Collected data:
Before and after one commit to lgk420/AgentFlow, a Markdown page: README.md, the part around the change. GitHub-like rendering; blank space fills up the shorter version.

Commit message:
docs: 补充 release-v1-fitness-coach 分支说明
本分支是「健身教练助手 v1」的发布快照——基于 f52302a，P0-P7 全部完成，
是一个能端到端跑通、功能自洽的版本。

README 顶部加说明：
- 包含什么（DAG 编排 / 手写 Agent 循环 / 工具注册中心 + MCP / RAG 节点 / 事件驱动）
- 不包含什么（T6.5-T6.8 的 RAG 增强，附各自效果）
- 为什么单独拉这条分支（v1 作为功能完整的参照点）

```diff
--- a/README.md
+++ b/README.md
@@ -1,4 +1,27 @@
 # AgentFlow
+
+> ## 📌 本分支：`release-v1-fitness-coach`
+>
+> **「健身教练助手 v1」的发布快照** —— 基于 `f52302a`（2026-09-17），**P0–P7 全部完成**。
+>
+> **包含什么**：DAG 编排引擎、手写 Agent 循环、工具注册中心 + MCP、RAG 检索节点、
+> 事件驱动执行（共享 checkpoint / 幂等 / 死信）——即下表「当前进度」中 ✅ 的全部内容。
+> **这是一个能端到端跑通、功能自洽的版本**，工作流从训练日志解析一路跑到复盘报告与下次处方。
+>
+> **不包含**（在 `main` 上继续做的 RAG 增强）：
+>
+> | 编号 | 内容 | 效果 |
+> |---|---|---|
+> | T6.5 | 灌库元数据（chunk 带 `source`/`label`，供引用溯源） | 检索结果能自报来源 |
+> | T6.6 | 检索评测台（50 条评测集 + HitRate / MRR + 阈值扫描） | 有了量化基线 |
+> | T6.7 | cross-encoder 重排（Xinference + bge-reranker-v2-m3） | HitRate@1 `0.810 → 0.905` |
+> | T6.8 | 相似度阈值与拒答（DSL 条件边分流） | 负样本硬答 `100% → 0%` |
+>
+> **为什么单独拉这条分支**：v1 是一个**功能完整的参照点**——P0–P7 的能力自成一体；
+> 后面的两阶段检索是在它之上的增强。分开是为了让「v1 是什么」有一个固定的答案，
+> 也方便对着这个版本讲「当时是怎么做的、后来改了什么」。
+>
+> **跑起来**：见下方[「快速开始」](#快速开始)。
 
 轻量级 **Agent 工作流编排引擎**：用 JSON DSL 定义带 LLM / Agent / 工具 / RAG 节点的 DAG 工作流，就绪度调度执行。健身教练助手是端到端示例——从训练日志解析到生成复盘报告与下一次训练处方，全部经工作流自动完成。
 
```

> Assignment
Respond with only the number of lines in the records that include the word "README".

> Exercise answer
4